Vamsi Dasa always carried his Laddu Gopala Deity in his right hand. Apart from this Laddu Gopala, some other Deities and some loincloth, that was all he possessed.

In Puri he would call the waves: “Come here. Come here. My Gopala will bathe!” He would then bathe Laddu Gopala in the sea.

In Kharaghpur one evening, Jyotisekhara Prabhu heard Vamsi Dasa saying to Gopala: “Gopala, I shall show You some thieves. There are so many thieves here.” Then he went to the big railway junction at Kharaghpur, where he showed Gopala some men stealing kerosene and oil from one goods train. Vamsi Dasa pointed out to Gopala: “Just see Gopala how they’re taking kerosene tins from the train. Now I’ll show You some more thieves,” and then they left.

Usually in Navadvipa town he stayed on the road-side. He came to Puri on foot sometimes, rather than taking the train, staying under trees on the way.

On Janmastami he was in Baleshvar, a town in North Orissa. At midnight he said to Gopala: “Last year I gave You some palm-fruit, this year I shall give You some mango. Gopala, don’t be impatient, mango is coming to You.” Within ten minutes a brahmana teacher called Yogendra Mukherji arrived, explaining how he had just dreamt that a sadhu wanted a mango, so he went to the market and bought one. That brahmana was then told: “Yes, yes, you come. He said he wanted a mango.”

Vamsi Dasa was always plunged in bhava and never spoke with anyone except his Deities and a few intimate devotees. With others he would not speak to them directly, even if they spoke to him, but would reply to them by talking to his Deities.

One of the devotees whom Vamsi Dasa would speak to was his servant, but only occasionally would he talk to him. He would often abuse this servant, calling him “haram jada”, which means “a big pig.”

Another person whom Vamsi Dasa would speak to was one merchant who helped construct a two-store building in Navadvipa for him to reside in.

Vamsi Dasa knew what the motive was or what the mood was of everyone who came to see him. If he liked a person who had come and asked a question, he would answer through the _ murtis__ and not directly to that persons face.

Once, one Santa Maharaja came, carrying his tridanda. Vamsi Dasa inquired: “Who is this coming here? Who is this fellow carrying a danda? Danda must be carried by my Gauranga Mahaprabhu, by my Prabhu Gauranga.” This was of course said by him to his Deities. This incident occurred around 1942-1943, after the disappearance of Sarasvati Thakura.

Sometimes devotees would go to Vamsi Dasa with a question, but they might not express it to him directly: they wouldn’t say it out loud.
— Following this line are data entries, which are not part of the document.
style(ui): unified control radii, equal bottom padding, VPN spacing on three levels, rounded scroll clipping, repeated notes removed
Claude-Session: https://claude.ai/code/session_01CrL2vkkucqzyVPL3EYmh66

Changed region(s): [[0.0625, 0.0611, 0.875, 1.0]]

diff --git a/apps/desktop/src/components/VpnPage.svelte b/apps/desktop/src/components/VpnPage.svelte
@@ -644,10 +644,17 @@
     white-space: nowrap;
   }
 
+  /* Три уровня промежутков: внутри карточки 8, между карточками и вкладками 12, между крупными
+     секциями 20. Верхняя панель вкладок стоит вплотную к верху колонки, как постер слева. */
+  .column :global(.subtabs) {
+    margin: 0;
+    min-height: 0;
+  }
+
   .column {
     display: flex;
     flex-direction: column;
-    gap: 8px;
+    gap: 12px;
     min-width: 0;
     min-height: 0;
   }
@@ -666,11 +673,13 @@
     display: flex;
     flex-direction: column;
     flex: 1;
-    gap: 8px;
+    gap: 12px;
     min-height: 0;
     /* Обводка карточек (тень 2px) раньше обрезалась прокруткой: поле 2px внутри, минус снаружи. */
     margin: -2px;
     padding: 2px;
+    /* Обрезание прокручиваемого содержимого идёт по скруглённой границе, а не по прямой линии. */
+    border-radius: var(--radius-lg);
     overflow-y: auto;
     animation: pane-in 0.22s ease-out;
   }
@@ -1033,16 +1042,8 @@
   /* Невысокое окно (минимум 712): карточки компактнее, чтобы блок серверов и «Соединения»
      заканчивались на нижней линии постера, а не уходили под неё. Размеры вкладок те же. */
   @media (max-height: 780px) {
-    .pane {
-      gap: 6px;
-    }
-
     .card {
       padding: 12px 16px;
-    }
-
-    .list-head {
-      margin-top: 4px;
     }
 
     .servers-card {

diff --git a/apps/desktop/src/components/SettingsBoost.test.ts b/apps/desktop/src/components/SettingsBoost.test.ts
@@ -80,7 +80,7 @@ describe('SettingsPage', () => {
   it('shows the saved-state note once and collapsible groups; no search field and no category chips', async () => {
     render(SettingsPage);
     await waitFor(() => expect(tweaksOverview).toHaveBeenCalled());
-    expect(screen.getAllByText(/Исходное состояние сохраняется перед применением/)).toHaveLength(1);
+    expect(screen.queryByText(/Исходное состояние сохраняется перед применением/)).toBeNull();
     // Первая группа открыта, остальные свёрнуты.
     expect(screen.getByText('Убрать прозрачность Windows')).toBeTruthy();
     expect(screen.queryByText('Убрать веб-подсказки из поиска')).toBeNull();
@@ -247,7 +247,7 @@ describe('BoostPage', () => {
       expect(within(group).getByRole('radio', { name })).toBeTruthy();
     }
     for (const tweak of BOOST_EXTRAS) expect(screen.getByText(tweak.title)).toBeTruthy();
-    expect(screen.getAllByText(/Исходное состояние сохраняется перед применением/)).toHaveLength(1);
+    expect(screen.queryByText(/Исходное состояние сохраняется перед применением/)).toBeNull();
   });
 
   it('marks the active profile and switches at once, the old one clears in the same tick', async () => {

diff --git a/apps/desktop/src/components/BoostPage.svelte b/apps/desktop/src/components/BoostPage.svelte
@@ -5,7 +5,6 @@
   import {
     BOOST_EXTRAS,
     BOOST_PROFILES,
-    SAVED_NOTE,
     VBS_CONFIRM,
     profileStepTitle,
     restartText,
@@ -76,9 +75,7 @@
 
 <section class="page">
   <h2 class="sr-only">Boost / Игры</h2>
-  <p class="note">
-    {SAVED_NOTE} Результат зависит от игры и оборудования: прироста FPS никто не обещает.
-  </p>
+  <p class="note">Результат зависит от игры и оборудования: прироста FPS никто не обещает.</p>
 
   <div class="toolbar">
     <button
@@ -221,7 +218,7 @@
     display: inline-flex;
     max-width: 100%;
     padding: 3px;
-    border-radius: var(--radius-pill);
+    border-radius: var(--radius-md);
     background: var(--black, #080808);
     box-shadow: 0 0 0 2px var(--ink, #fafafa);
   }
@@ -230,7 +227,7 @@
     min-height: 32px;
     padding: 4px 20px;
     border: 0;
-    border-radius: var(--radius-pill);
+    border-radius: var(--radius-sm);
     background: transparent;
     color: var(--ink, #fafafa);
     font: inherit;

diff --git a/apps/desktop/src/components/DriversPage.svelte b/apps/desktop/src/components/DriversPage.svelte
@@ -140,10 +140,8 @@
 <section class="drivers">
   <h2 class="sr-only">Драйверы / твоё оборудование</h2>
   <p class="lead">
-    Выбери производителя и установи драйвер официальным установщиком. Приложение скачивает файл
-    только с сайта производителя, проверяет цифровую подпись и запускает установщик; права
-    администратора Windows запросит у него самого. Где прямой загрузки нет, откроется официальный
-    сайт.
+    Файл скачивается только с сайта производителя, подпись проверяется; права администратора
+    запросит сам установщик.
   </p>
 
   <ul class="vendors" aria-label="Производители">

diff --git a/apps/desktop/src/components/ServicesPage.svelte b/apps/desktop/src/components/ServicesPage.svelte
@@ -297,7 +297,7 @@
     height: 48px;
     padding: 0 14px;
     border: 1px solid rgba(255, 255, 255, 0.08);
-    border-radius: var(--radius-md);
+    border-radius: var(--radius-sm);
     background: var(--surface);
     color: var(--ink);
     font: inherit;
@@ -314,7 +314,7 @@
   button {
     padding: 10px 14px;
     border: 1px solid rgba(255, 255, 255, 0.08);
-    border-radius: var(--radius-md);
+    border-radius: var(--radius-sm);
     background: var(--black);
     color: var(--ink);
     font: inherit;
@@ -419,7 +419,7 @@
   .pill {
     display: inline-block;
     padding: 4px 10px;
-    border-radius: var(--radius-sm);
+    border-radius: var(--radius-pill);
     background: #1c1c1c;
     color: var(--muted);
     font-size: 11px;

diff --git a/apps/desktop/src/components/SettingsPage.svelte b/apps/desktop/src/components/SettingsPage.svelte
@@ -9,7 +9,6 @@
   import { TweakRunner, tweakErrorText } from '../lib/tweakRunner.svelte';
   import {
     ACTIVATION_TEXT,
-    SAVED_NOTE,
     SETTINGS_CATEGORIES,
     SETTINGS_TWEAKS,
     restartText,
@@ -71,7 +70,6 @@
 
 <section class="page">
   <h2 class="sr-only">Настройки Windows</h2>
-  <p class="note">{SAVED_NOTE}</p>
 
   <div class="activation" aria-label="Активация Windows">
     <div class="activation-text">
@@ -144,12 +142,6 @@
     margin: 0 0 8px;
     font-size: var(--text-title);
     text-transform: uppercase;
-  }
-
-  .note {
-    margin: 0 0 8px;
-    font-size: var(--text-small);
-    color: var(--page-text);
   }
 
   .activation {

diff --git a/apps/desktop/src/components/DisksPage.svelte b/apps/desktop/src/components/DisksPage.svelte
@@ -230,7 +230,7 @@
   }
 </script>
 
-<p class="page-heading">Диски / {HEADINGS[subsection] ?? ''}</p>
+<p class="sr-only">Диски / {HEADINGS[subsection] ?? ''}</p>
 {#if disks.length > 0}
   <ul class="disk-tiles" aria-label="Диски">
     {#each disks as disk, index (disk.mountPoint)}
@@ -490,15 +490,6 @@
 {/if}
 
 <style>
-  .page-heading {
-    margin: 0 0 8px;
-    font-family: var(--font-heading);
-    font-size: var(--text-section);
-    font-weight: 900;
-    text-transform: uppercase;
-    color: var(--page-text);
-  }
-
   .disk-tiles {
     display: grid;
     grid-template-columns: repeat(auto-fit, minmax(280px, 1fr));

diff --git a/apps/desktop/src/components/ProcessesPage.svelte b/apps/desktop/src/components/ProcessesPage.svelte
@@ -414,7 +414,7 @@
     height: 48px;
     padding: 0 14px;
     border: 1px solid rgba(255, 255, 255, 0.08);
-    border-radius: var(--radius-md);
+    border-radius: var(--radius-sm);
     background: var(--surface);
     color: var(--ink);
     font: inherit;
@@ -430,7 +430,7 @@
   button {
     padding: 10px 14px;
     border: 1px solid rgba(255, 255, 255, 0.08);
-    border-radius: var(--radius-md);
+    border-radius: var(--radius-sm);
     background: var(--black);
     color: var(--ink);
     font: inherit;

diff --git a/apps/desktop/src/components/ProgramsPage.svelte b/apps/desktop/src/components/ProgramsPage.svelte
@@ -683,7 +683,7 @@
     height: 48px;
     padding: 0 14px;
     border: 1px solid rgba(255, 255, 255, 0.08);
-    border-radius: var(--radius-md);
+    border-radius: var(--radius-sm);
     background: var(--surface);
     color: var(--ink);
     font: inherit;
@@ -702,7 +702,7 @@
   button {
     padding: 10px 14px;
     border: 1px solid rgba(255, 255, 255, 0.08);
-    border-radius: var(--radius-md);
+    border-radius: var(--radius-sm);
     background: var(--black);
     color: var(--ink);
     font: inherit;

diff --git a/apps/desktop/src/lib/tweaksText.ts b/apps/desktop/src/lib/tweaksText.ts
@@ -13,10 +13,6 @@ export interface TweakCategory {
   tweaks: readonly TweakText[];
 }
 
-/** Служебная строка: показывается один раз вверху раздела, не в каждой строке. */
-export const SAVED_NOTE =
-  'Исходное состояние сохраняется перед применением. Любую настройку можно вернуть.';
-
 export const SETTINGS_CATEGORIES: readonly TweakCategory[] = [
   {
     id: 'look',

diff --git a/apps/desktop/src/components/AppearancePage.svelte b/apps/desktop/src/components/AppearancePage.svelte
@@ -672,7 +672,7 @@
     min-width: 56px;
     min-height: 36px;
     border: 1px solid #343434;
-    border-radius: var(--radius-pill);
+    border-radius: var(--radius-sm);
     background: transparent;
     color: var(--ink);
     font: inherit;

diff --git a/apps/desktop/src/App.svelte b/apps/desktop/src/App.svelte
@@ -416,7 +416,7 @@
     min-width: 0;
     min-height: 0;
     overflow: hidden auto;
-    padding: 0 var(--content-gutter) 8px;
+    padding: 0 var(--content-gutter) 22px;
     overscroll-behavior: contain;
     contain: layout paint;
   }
However, Vamsi Dasa would speak to Krishna and answer that unspoken question. This would not always be the case. Someone might go to him and be totally ignored, but at other times Vamsi Dasa might have taken notice of that person and answer any questions through the Deities. Thus he was unpredictable, but whenever he did answer in this way people were convinced.